September 29, 2021

Lung Biopsy is a procedure in which a small sample of lung tissue is removed and examined under a microscope to confirm the disease.

It helps the doctor differentiate a cancerous condition from a non-cancerous one and understand the type of cancer to start the right chemotherapy.

While many types of lung biopsy are available, a needle biopsy is most commonly used.

Let’s understand more about this procedure!

Needle Biopsy of the Lungs

A needle biopsy involves removing the lung tissue with the help of a hollow needle. Dr. Akhil Monga will collect tissue from the suspicious area and examine it under the microscope to find out the cause of your problem.

The biopsy is carried out under the guidance of imagining techniques such as computed tomography (CT) scan or ultrasound. They help in guiding the instruments to the correct location.


A needle lung biopsy is usually done to diagnose the type of lung nodule that cannot be determined by other methods such as through the bronchoscopy route.

It helps in diagnosing:

  • Cancer cells
  • Benign nodules
  • Lung infections

The Procedure

A needle lung biopsy is usually done on an outpatient basis.
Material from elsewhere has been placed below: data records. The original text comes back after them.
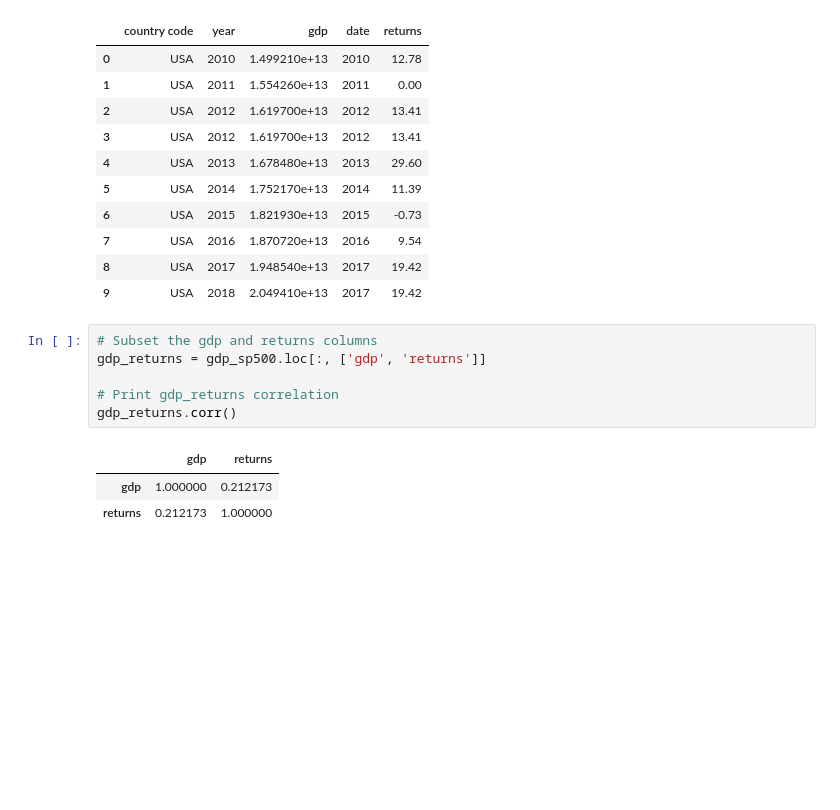
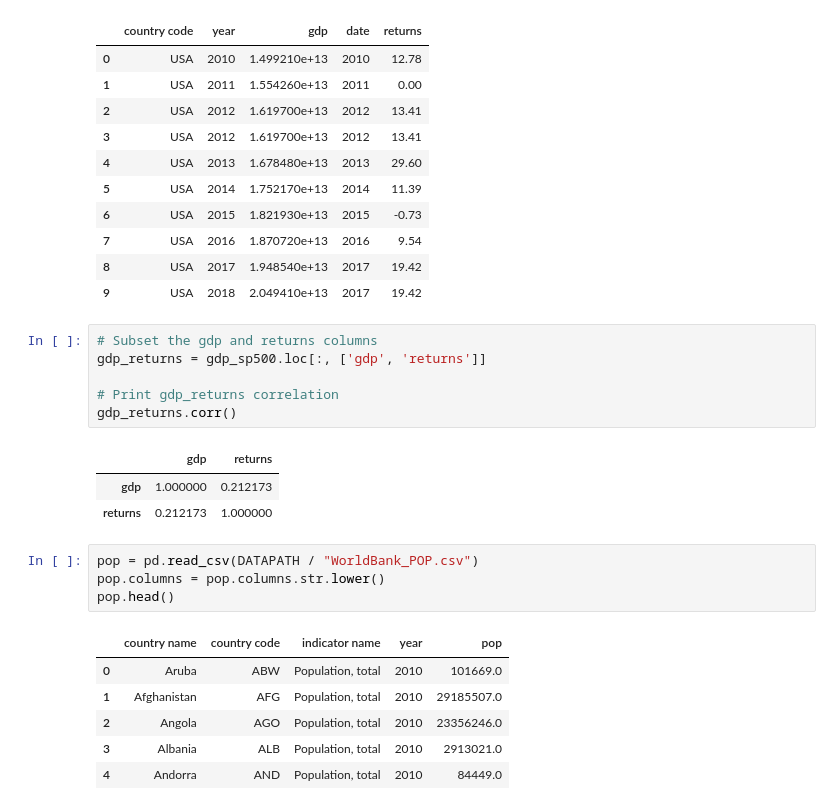
Before and after one commit to kbantoec/dsuc, a Jupyter notebook: joining_data_pandas/notebook.ipynb, the cells around one changed output. Saved outputs shown, nothing was run; the diff lists cells and outputs as text; blank space fills up the shorter version.

```diff
--- a/joining_data_pandas/notebook.ipynb
+++ b/joining_data_pandas/notebook.ipynb
@@ -842,3 +844,14 @@ gdp_returns.corr()
 |  | gdp | returns |
 | gdp | 1.000000 | 0.212173 |
 | returns | 0.212173 | 1.000000 |
+# %%
+pop = pd.read_csv(DATAPATH / "WorldBank_POP.csv")
+pop.columns = pop.columns.str.lower()
+pop.head()
+# %% [output]
+|  | country name | country code | indicator name | year | pop |
+| 0 | Aruba | ABW | Population, total | 2010 | 101669.0 |
+| 1 | Afghanistan | AFG | Population, total | 2010 | 29185507.0 |
+| 2 | Angola | AGO | Population, total | 2010 | 23356246.0 |
+| 3 | Albania | ALB | Population, total | 2010 | 2913021.0 |
+| 4 | Andorra | AND | Population, total | 2010 | 84449.0 |
```
Also changed, not shown: parts of 8 cells of this notebook, 1 other file.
You will be given a local anesthetic during the procedure. CT scan or ultrasound will help your doctor find out the location of the problem. With a CT-guided needle biopsy, you might need to lie on the CT table for about 30 mins. Ultrasound allows real-time monitoring of the needle. Your doctor will decide the most suitable option depending on your problem.

Once the doctor finds the affected area, they will make a small incision on the skin to introduce a needle. The doctor will then advance the needle to the affected area and remove the sample tissues. They may take several specimens if needed.

Once the biopsy is complete, the doctor will remove the needle and cover the wound with a dressing.


  • Minimally invasive procedure
  • Not painful
  • Quick recovery, and you can soon start your daily activities
  • A safe and effective procedure

Risk and Complications

Like all invasive procedures, biopsy carries some risk

The following are the risk and complications that can occur after the biopsy:

  • Air in pleural cavity (pneumothorax)
  • Bleeding
  • infection

If you experience the following symptoms after the lung biopsy, you should visit the doctor for immediate medication attention:

  • Serious chest pain
  • Coughing up blood
  • Shortness of breath